When you’re sensitive to sound, noise-canceling headphones aren’t always the best fix. Sure, they muffle the crush of public transportation or the clatter of a busy social event. But they require device interaction, they can weigh heavily on our bodies, and blocking out all noise isn’t the solution to the constant, scattered sounds that hurt.
My sound sensitivities are caused by the post-viral illness Myalgic Encephalomyelitis (ME/CFS). It means that the constant mechanical buzzes, beeps, and hums of our modern world scrape through my brain and down my spine. A moderately loud dog bark sends my pulse racing, and the steady rumble of a traffic jam wipes me out as if I’d run the highway home, not driven it.
Those with long COVID-19, autism, and various chronic invisible illnesses often share such sound sensitives. Disability aids for this population usually include foam or electric earbuds or headphones designed to turn the volume of all sounds down or off. But removing sound entirely also separates us from the non-disabled world. We want to hear a conversation, music, birdsong, and many other lovely sounds. We just don’t want car motors and microwave beeps to jump us into fight-or-flight mode.
This makes Flare Audio’s Calmer earbuds a welcome contribution to the disability space.
How do Calmer ear buds work?
Flare Audio’s Calmer are tiny single-piece hearing devices that sit gently inside the ear. They’re unwired and don’t connect to an app or device. And unlike foam or wax earplugs, they’re hollow inside. Rather than muffle or remove volume entirely, the earbuds create a tiny waveguide within the shell shape of our ear that smooths out only mid-frequency sounds—those between 2 kHz and 8 kHz. They’re the car engines, machine hums, slamming doors, and piercing dog barks that progressively exhaust.
By concentrating and smoothing out those sounds, the fight-or-flight response fades. Other sounds remain clear. The brain has less work to do in filtering and adjusting as it moves through the world. We feel calmer as a result.
What I like
I immediately went for a drive after first popping them in. I soon noticed that I could keep the car’s windows down: the sound of a truck passing usually floods and befuddles my brain, but now felt like a harmless rumble. Sounds like dehumidifiers, fans, and a lawnmower next door became less noticeable. When I regularly wear the Calmer buds, I can focus on work for extended periods of time. I’m less distracted by sound. And less depleted energetically as a result.
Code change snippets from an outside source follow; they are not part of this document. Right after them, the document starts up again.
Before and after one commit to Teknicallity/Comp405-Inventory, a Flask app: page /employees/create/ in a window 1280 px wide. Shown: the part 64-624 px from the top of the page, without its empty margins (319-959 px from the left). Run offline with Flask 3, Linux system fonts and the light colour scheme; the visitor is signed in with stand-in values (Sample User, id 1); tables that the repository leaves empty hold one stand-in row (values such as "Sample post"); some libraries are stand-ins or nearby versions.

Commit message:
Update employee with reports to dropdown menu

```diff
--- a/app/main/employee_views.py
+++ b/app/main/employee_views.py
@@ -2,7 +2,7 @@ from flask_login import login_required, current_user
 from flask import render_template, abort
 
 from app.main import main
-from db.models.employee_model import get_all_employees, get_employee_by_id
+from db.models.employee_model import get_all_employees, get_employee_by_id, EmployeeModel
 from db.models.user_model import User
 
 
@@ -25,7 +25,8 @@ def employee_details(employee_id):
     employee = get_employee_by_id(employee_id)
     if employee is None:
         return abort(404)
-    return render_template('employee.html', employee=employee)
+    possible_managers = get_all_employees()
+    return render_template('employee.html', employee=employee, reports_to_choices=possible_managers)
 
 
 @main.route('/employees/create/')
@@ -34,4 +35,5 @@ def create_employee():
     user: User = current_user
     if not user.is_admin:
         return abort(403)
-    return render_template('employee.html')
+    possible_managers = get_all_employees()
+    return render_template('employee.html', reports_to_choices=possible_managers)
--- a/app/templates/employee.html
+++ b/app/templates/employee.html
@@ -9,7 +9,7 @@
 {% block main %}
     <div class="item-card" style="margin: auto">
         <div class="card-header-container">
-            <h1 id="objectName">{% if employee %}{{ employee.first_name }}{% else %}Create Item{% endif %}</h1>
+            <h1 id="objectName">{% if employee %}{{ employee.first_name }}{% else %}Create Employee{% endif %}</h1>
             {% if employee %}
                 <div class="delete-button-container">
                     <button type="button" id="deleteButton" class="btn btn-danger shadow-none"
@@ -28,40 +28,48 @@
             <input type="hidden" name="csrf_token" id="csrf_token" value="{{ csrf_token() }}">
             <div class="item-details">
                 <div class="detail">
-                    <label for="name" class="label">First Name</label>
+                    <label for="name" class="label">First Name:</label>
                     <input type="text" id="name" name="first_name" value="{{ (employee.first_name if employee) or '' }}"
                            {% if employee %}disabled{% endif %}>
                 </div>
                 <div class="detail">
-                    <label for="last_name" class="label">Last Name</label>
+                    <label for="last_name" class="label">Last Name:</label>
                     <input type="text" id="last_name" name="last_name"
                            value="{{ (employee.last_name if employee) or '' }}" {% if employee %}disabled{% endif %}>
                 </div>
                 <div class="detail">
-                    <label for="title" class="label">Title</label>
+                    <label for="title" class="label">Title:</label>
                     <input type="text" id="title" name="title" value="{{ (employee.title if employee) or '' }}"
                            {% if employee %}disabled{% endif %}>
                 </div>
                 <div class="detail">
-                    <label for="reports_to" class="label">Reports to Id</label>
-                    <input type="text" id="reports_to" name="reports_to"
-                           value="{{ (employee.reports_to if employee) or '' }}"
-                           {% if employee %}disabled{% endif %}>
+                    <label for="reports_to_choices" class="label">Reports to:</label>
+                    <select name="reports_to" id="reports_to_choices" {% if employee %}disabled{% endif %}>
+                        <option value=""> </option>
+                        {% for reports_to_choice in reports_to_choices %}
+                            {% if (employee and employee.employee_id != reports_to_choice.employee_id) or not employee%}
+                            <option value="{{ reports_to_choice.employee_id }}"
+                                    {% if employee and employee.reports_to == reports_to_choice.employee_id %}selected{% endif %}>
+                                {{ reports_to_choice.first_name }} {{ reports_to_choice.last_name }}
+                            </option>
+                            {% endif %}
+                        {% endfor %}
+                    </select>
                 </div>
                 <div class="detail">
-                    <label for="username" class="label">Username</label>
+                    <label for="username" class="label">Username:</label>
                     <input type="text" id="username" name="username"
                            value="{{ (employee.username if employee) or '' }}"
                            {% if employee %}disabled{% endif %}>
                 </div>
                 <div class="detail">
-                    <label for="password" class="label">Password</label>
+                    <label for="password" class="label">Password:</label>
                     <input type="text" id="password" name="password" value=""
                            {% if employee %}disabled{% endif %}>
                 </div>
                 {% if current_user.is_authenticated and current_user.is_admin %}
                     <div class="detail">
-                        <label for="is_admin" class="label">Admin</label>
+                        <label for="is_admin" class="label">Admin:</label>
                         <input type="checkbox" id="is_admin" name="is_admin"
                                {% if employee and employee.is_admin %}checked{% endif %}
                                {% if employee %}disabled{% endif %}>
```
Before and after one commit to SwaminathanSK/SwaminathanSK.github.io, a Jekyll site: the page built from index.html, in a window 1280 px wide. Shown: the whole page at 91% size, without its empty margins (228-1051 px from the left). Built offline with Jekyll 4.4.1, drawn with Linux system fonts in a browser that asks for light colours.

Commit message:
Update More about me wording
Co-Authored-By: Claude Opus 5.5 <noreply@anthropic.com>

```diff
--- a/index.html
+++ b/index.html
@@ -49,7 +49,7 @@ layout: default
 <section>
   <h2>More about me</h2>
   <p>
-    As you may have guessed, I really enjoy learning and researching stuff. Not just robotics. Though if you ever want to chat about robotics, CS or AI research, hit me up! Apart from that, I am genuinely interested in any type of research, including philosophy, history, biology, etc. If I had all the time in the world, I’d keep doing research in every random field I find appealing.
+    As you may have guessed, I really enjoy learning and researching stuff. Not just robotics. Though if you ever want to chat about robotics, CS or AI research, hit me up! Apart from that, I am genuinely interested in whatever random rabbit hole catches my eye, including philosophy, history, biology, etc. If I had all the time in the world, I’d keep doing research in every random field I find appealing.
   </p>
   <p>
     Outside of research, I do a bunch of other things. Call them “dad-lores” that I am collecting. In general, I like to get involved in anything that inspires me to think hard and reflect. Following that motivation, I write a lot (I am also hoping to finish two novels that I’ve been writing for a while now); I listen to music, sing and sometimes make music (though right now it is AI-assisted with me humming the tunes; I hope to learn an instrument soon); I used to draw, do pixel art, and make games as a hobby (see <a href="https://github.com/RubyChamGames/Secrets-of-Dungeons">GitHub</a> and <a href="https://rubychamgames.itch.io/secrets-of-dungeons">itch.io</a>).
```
After scanning a stream of robustly positive comments on Facebook from the autistic community, I became curious about how Calmer earbuds might work for me. Countless further client case studies illustrate how they’ve actively made a difference in the lives of those sensitive hearing disorders, too. But I feel most confident in that official consultancy reports confirm their efficacy; you can learn via various reports on their website how sound waves hit the ear with and without the buds.
Calmer earbuds are so lightweight that I couldn’t get my kitchen scale to register them at even a gram. And they’re made of a soft-touch silicone, which molds easily to fit the shape of the ear and has proved extremely durable. This means—unlike headphones or wired earbuds—I wear them through the day and barely register that they’re in.
Calmer earbuds are about $30 a pair, making them far more affordable than many audio aids or quality noise-canceling headphones. They come in four colors: purple, mint, grey, and translucent. And they offer two sizes: standard and mini.
What I don’t like
The fit isn’t 100% secure
There are downsides to their being so subtle: If I take off a mask or sunglasses and knock one out, I might not register it’s gone. I prefer the translucent option of the four because it makes them nearly invisible. But that also makes them hard to find if I drop them in a parking lot.
After losing the standard size in my left ear (twice), I got a pair of minis. These fit even more securely. But I’m not sure I get the best effect with them, comparatively, so I use them most often in situations where I might lose the standard size. I wish there were more sizing options to fit that problem. And because they ship from the UK, it takes a few weeks for a replacement pair to come in.
Should you buy them?
If noise is sometimes a problem for you, absolutely.
Thousands of reviews show Calmer earbuds work wonders for many people with varying illnesses and sound disorders. A relatively new Calmer Pro version (at $70 a set) boasts an aluminum reflector within the silicone shell, revealing even more details in harmless sound. But as I live a relatively quiet life, I haven’t shelled out for them. If you’re more readily introduced to busy or overwhelming environments, you might want to check them out.
If looking to reduce the volume of all sound, Vibes reusable earbuds run for $26.95. If I were to get more techy, I might try Nuheara’s IQbuds MAX. They’re a hefty $500 and more for those with hearing loss than sound sensitivities. But they offer customizable noise cancellation and reduction monitored via an accompanying app.